If your business is covered by the Privacy Act 1988, you must notify affected customers and the OAIC. You may face steep fines for failing to comply with this legislation and suffer a blow to your professional reputation.

Business interruptions caused by cyberattacks can be devastating regardless of whether a small business is subject to privacy legislation. Ransomware can be used to hold your system hostage until you pay a ransom to regain access. This could translate to thousands in lost revenue while your system remains locked.

The bottom line: Cyber Liability insurance can be a powerful tool to help SMEs like yours get back to business as usual as quickly as possible. Policies typically cover the expense of notifying customers of a breach, related fines and penalties, and business interruption costs. It may also cover crisis management costs to help you recover your business’ reputation.

With BizCover, you can navigate cyber threats with ease

Cyberattacks can strike at any time, but that doesn’t mean your small business needs to be vulnerable. Compare Cyber Liability Insurance options on our platform today, and ensure your business remains resilient in the face of cyber challenges.

  1. ACSC, Cyber Security and Australian Small Businesses, 2020
  2. Cisco, Cybersecurity for SMBs: Asia Pacific Businesses Prepare for Digital Defense, Sep 2021
  3. ACSC, Annual Cyber Threat Report, July 2021 to June 2022
This information is general only and does not take into account your objectives, financial situation or needs.
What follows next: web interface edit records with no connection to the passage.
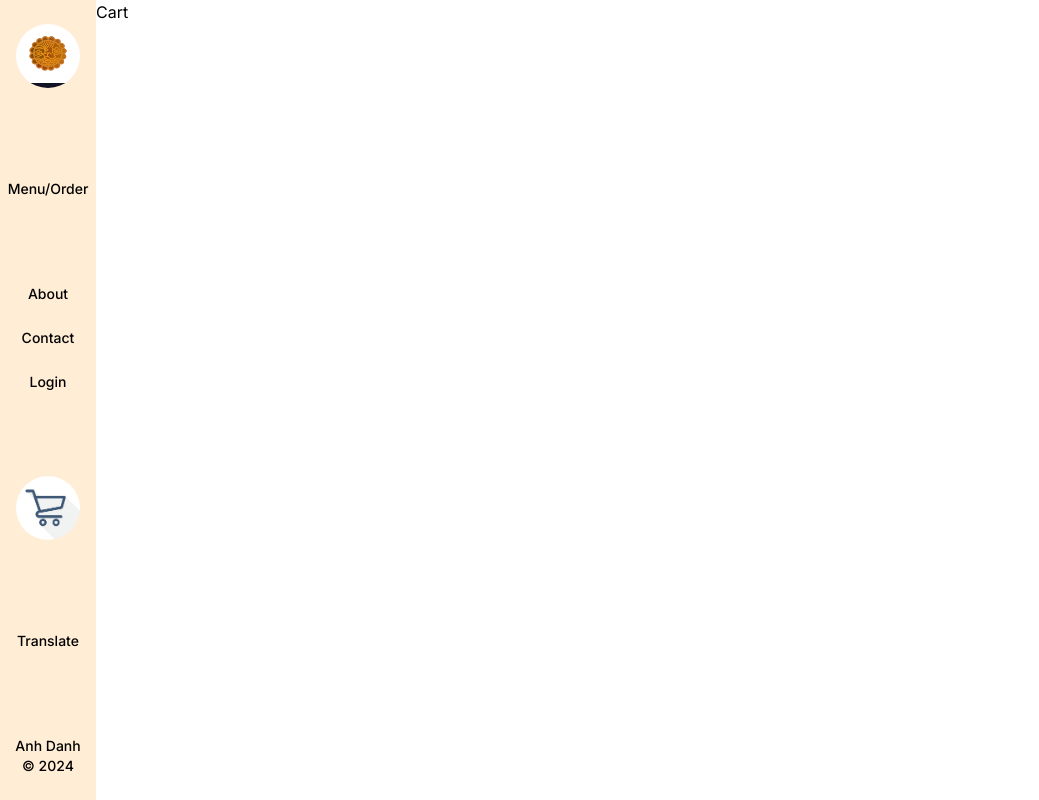
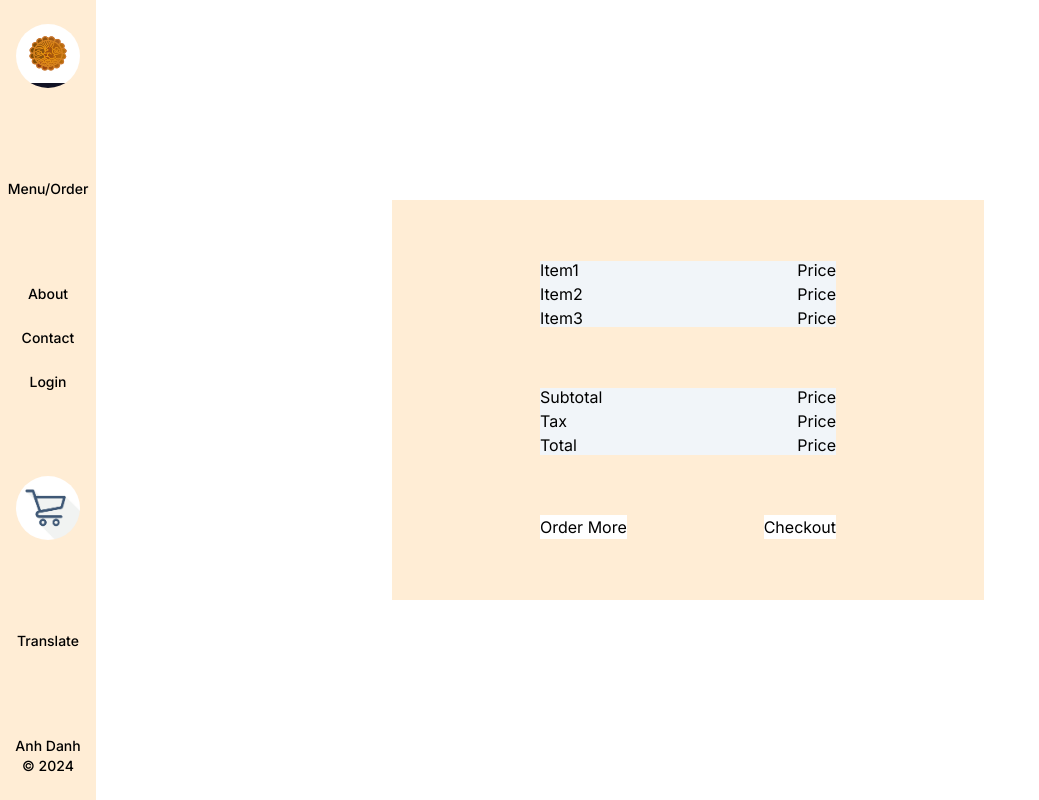
Before and after one commit to juiceman1014/bakery-website, a Next.js app in the folder client/: page /cart in a window 1280 px wide. Shown: the whole page, without its empty margins (0-1039 px from the left). Built offline with nearby package versions, Linux system fonts and the light colour scheme.

Commit message:
set up foundation of cart page, order more button is not yet functional

```diff
--- a/client/src/app/cart/page.jsx
+++ b/client/src/app/cart/page.jsx
@@ -4,7 +4,56 @@ import Link from "next/link";
 const Cart = () => {
   return (
     <>
-      <div>Cart</div>
+       <div className="flex flex-row justify-center items-center h-screen">
+        <container className="flex flex-col justify-center items-center bg-orange-100 h-3/6 w-6/12 justify-evenly">
+
+            <div className="h-1/6 w-6/12 bg-slate-100 flex flex-col justify-center">
+              <div className = "flex justify-between">
+                <p>Item1</p>
+                <p>Price</p>
+              </div>
+              <div className = "flex justify-between">
+                <p>Item2</p>
+                <p>Price</p>
+              </div>
+              <div className = "flex justify-between">
+                <p>Item3</p>
+                <p>Price</p>
+              </div>
+            </div>
+
+
+            <div className="h-1/6 w-6/12 bg-slate-100 flex flex-col justify-center">
+            <div className = "flex justify-between">
+                <p>Subtotal</p>
+                <p>Price</p>
+             </div>
+             <div className = "flex justify-between">
+                <p>Tax</p>
+                <p>Price</p>
+              </div>
+              <div className = "flex justify-between">
+                <p>Total</p>
+                <p>Price</p>
+              </div>
+            </div>
+
+          <div className = "flex justify-between w-6/12">
+          <Link
+            href="/checkout-methods/delivery"
+            className="bg-white flex justify-center"
+          >
+            <button>Order More</button>
+          </Link>
+          <Link
+            href="/checkout-methods"
+            className="bg-white flex justify-center"
+          >
+            <button>Checkout</button>
+          </Link>
+          </div>
+      </container>
+    </div>
     </>
   );
 };
```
It should not be relied upon as advice. As with any insurance, cover will be subject to the terms, conditions and exclusions contained in the policy wording.
© 2023 BizCover Pty Limited, all rights reserved. ABN 68 127 707 975; AFSL 501769

Compare multiple quotes online in minutes

Compare FREE quotes

Compare multiple quotes online in minutes

Trusted by over 220,000 Australian small businesses.

Compare FREE quotes

Popular Searches